In Mexico during the 1970s and 1980s, numerous violations of human rights by state authorities were committed. This formed a state policy resulting in the increment of crimes against humanity, which remain today in total impunity. Part of this state policy involved persecution and arbitrary arrests of political opponents, mainly activists and social leaders. This period in history has been is recognized as the so-called ‘’dirty war’’. The detainment of Mr. Rosendo Radilla took place within this context.
The detention and subsequent forced disappearance of Mr. Radilla Pacheco was publicly denounced by his family when the acts took place and was later legally denounced before national law enforcement authorities. The investigation was carried out by the National Commission of Human Rights, which concluded in a special report published in 2001 together with the ‘’Recommendation 26/2001.’’ The preliminary investigation by the Secretariat of the Special Prosecutor’s Office, created during Mexico’s democratic transition did not clarify the crimes of the past. Indeed, the Prosecutor’s Office closed unexpectedly on November 30th, 2006. Currently, the research is led by the General Coordination for Investigation, under the authority of the Investigation Attorney Specialized in Federal Crimes of the General Procurator of the Republic.
The Mexican state had the opportunity to bring justice in the present case. In August 2005 the Special Prosecutor transferred the case from a military court to a civil one for reasons of illegal deprivation of liberty through the acts of abduction or kidnapping. Despite the transfer, the process was brought before military courts based on the resolution of its own justice. The representatives filed a defense request against said judgment, which was scrapped under the argument that victims may not respond to the defense to challenge the competence of the military courts. The criminal proceedings followed in the military court against the accused were dismissed because of the death of the accused.
With regards to the whereabouts of the disappeared, in 2008 the diligent search was carried out by scanning and digging 1% of the former military barrack of Atoyac grounds, which did not bring any results.

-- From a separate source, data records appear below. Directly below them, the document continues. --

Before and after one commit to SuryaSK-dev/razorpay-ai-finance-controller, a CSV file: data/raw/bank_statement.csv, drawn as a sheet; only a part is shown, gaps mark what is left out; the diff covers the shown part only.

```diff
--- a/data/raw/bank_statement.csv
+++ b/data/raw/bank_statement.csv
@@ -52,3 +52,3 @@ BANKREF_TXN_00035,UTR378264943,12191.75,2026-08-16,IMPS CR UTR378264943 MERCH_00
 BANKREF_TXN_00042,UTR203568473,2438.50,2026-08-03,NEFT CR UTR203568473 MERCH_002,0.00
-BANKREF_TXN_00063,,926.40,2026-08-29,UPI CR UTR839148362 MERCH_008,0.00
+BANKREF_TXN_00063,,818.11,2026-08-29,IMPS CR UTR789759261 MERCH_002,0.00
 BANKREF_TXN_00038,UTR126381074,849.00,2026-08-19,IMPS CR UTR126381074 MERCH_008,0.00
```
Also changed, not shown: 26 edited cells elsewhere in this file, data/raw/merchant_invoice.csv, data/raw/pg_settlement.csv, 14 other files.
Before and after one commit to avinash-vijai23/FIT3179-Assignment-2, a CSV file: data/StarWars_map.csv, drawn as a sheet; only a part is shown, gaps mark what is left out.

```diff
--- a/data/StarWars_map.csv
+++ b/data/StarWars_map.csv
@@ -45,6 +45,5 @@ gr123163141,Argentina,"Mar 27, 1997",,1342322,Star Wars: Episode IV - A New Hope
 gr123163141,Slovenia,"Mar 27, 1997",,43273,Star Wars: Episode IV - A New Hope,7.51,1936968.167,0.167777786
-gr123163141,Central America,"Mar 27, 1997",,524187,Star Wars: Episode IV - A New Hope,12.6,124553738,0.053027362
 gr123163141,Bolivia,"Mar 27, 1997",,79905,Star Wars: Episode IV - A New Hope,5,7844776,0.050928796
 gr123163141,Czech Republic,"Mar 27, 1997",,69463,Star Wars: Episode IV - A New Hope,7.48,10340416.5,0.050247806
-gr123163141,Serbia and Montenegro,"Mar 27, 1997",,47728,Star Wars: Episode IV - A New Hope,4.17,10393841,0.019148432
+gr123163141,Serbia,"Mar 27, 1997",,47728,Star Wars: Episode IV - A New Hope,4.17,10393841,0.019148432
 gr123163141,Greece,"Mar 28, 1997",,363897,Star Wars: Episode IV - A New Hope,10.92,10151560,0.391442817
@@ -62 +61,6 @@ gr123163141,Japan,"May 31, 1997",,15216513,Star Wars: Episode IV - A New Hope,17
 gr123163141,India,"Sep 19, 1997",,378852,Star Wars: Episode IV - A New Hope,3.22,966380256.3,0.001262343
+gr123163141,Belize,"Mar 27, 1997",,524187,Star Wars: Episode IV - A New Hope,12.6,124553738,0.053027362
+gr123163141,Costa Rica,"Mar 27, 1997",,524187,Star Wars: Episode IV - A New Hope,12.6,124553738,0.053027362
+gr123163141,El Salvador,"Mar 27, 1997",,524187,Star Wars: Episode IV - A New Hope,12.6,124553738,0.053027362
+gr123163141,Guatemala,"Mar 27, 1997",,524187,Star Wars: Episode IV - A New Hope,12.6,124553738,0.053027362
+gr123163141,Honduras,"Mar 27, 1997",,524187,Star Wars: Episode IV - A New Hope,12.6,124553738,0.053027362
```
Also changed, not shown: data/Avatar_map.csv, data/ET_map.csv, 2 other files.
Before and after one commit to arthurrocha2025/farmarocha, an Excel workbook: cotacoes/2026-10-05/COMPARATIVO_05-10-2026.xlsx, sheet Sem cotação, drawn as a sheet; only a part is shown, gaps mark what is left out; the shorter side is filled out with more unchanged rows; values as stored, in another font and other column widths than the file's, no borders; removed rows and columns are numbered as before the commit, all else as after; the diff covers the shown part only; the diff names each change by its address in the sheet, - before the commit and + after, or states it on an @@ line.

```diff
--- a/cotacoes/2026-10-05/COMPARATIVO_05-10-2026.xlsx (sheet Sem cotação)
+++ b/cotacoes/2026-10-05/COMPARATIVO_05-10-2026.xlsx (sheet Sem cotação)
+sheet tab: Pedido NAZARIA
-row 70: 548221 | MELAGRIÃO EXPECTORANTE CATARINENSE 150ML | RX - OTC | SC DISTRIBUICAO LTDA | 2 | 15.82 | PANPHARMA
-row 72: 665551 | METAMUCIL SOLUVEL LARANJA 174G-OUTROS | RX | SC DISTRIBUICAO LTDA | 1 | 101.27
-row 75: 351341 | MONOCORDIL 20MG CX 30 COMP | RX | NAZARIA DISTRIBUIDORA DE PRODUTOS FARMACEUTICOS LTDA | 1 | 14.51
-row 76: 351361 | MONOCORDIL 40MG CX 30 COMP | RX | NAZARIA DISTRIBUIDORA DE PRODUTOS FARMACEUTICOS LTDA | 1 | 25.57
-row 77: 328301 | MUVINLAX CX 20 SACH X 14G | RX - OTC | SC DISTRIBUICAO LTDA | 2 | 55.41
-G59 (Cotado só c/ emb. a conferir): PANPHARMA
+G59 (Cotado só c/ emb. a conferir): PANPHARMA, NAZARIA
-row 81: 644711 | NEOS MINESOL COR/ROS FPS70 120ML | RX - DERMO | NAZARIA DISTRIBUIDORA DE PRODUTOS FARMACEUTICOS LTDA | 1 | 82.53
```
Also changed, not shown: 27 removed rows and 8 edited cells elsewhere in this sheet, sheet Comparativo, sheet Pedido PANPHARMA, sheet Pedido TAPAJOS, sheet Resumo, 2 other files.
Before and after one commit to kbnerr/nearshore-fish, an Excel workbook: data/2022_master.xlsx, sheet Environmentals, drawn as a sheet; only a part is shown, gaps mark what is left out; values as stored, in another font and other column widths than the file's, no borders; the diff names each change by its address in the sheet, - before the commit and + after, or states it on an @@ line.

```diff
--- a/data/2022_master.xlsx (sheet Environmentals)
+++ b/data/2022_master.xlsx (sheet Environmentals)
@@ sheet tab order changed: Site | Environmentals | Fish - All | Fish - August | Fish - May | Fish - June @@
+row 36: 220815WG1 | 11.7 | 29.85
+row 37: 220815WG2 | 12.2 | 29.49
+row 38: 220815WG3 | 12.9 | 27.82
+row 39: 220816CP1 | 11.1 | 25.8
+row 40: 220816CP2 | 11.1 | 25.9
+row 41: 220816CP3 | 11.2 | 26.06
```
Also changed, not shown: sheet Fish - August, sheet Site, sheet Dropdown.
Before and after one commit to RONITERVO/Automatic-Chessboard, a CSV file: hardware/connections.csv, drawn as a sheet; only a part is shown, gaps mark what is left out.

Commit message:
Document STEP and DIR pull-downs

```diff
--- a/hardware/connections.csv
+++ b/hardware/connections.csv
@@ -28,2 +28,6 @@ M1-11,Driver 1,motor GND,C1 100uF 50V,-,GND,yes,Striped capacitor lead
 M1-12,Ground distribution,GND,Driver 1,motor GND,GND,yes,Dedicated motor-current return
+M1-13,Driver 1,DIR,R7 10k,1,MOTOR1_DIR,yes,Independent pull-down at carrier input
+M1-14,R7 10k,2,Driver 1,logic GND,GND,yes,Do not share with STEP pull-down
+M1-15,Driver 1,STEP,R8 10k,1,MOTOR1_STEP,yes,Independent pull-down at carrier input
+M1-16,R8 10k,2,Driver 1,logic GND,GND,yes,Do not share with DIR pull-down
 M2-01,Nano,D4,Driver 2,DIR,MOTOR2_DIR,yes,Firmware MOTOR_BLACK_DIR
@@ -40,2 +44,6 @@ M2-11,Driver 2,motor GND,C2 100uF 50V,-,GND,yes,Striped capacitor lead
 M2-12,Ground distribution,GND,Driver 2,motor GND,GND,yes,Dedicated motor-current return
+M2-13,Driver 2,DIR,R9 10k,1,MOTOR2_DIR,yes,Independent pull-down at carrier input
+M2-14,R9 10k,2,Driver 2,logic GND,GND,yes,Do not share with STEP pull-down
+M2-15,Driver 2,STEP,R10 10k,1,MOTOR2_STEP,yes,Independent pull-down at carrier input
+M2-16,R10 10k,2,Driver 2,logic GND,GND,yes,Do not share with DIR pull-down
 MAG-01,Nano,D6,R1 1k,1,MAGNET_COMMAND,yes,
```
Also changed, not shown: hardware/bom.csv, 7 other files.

In the absence of a reply from the Mexican state, on November 15th 2001, the case was presented before the Inter-American Commission of Human Rights (IACHR). After holding a public hearing on the admissibility of the case, on October 21st 2004, the IACHR issued the report of ”Admissibility 65/05’” on October 12th 2005. On July 27th 2007, during the 128th Ordinary Session, the IACHR considered the positions of the parties and approved the report ”Fund 60/07,” in accordance with article 50 of the American Convention on Human Rights.
Through the lack of a effective response from the Mexican state to comply with the recommendations issued in this background report, on March 15th 2008, the IACHR sued the Mexican state before the Inter-American Court of Human Rights for the violation of: the right to personal legal recognition (article 3), right to life (article 4), right to personal integrity (article 5), right to personal liberty (article 7), right to judicial guarantees (article 8) and right to judicial protection (article 25) in connection with the obligation to respect rights (article 1.1). All these rights are established in the American Convention of Human Rights. Representatives of the victims sued the Mexican State, not only for the violation of these established rights, but also for the violations to the Inter-American Convention on forced disappearance.
On July 6th, 2009, the hearing was held before the Inter-American Court of Human Rights. On November 23rd, the IACHR issued a ruling on the case condemning the Mexican state for serious human rights violations. The petitioners of the case are currently in compliance period of the aforementioned ruling.